 (ISBN-13: 9780521691543)

Manufactured on demand: supplied direct from the printer

$30.99 (P)

Local television newscasts around the country look alike and are filled with crime, accidents, and disasters. Interviews with more than 2,000 TV journalists around the country demonstrate that news looks this way because of the ingrained belief that 'eye-ball grabbers' are the only way to build an audience. This book contradicts the conventional wisdom using empirical evidence drawn from a five-year content analysis of local news in more than 154 stations in 50 markets around the country. The book shows that 'how' a story is reported is more important for building ratings than what the story is about. Local TV does not have to 'bleed to lead'. Instead local journalists can succeed by putting in the effort to get good stories, finding and balancing sources, seeking out experts, and making stories relevant to the local audience.

Contents

Acknowledgments; 1. A prologue: what this book is for Dante Chinni and Tom Rosenstiel; 2. The knowledge base Tom Rosenstiel and Marion Just; 3. 'I-Teams' and 'Eye Candy': the reality of local TV news Wally Dean and Atiba Pertilla; 4. The myths that dominate local TV news: the X-structure and the fallacy of the hook and hold method of TV news Wally Dean, Atiba Pertilla and Todd Belt; 5. The magic formula: how to make TV that viewers will watch Todd Belt and Marion Just; 6. Steps to better coverage Todd Belt and Marion Just; 7. Putting it all into action: techniques for changing newsroom cultures Wally Dean; 8. The road ahead: the future of local TV news Tom Rosenstiel and Dante Chinni; Appendix A. Design team members; Appendix B. Quality grading criteria and value codes; Appendix C. Content analysis intercoder reliability analyses; Appendix D. Sample of local TV news stations; Appendix E. 2005 follow-up study; Notes; References; Index.

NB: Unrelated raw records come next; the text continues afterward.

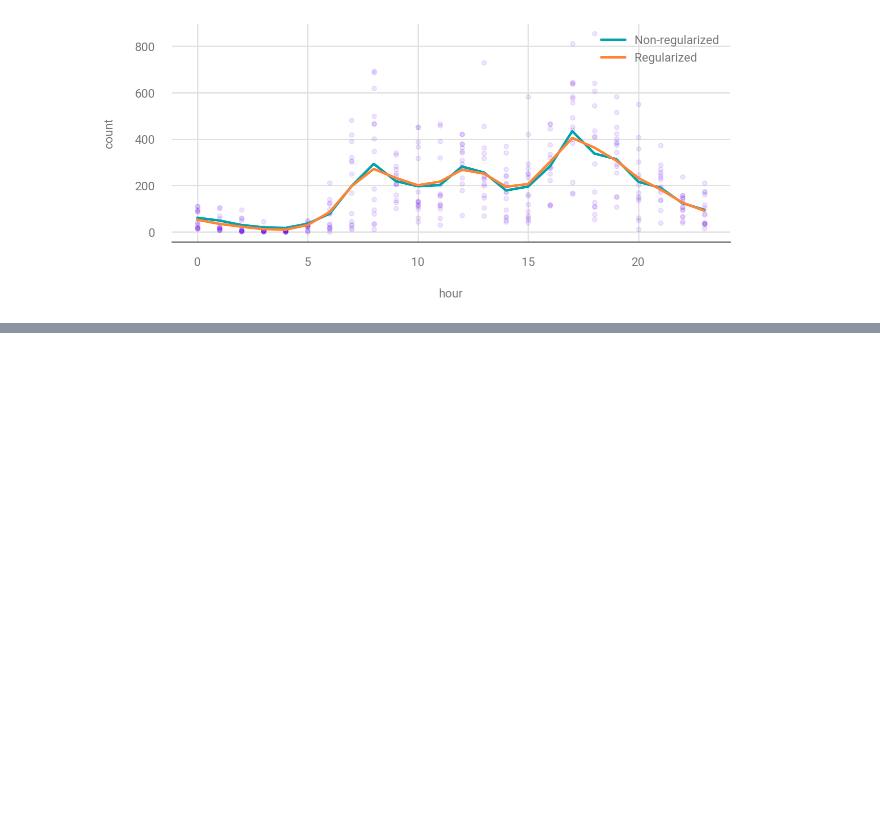
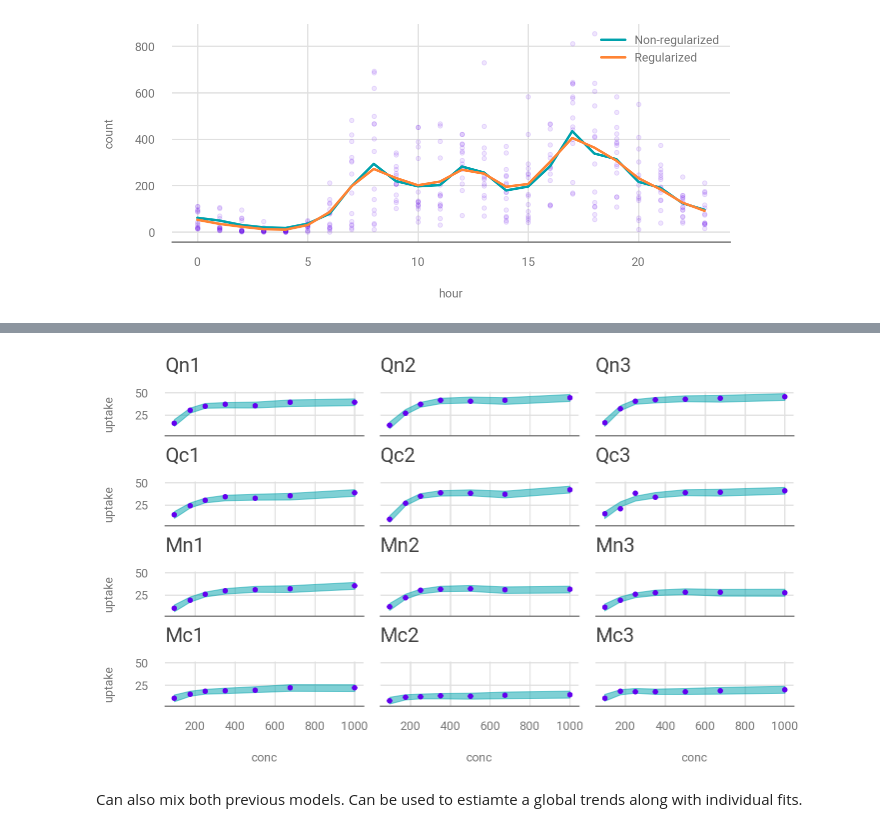
Before and after one commit to paw-lu/bayesian-modeling-computation-python, a Jupyter notebook: notebooks/5_splines.ipynb, the cells around one changed output, grey strips where cells are left out. Cells and saved outputs as stored; diff of their text form; code cells hidden in the pictures; blank space fills up the shorter version.

```diff
--- a/notebooks/5_splines.ipynb
+++ b/notebooks/5_splines.ipynb
@@ -487,0 +577,20 @@ Sampling 4 chains for 1_000 tune and 1_000 draw iterations (4_000 + 4_000 draws
+# %%
+_, axes = plt.subplots(4, 3, figsize=(10, 6), sharey=True, sharex=True)
+msi = idata_sp_individual["posterior"].stack(draws=["chain", "draw"])["μi"]
+for plant_name, ax in zip(plant_names, axes.ravel()):
+    plant_idx = plants_CO2.loc[lambda df: df["Plant"] == plant_name].index
+    az.plot_hdi(
+        plants_CO2.loc[plant_idx, "conc"],
+        msi.sel(groups=plant_name).values.T,
+        smooth=False,
+        ax=ax,
+    )
+    plants_CO2.loc[plant_idx].plot.scatter(x="conc", y="uptake", ax=ax)
+    ax.set_title(plant_name)
+plt.tight_layout();
+# %% [output]
+[figure, added]
+# %% [markdown]
+Can also mix both previous models.
+Can be used to estiamte a global trends
+along with individual fits.
```
Also changed, not shown: parts of 12 cells of this notebook, 1 other file.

Reviews

"The book... is We Interrupt This Newscast. … Get it. Read it. And maybe, most important, buy a copy for your boss."
Charles Gibson, ABC News, from his Paul White address to RTNDA, 2006

"Finally, someone has collected the data to prove what I have always believed: you don't have to dumb down the news to get more viewers. The authors show conclusive evidence that if TV journalism is good, good ratings will follow. If enough news directors will just read this book, TV news could be changed forever and for the better."
Bob Schieffer, CBS News and Distinguished Professor, Texas Christian University

"We Interrupt This Newscast exposes the conventional wisdom of TV newsgathering and newscast production for what it is, a collection of myths. Give a copy to every person in your newsroom and every person in your promotion department, and hope that your competitors never know it exists."
Jim Boyer, WHO-TV, Des Moines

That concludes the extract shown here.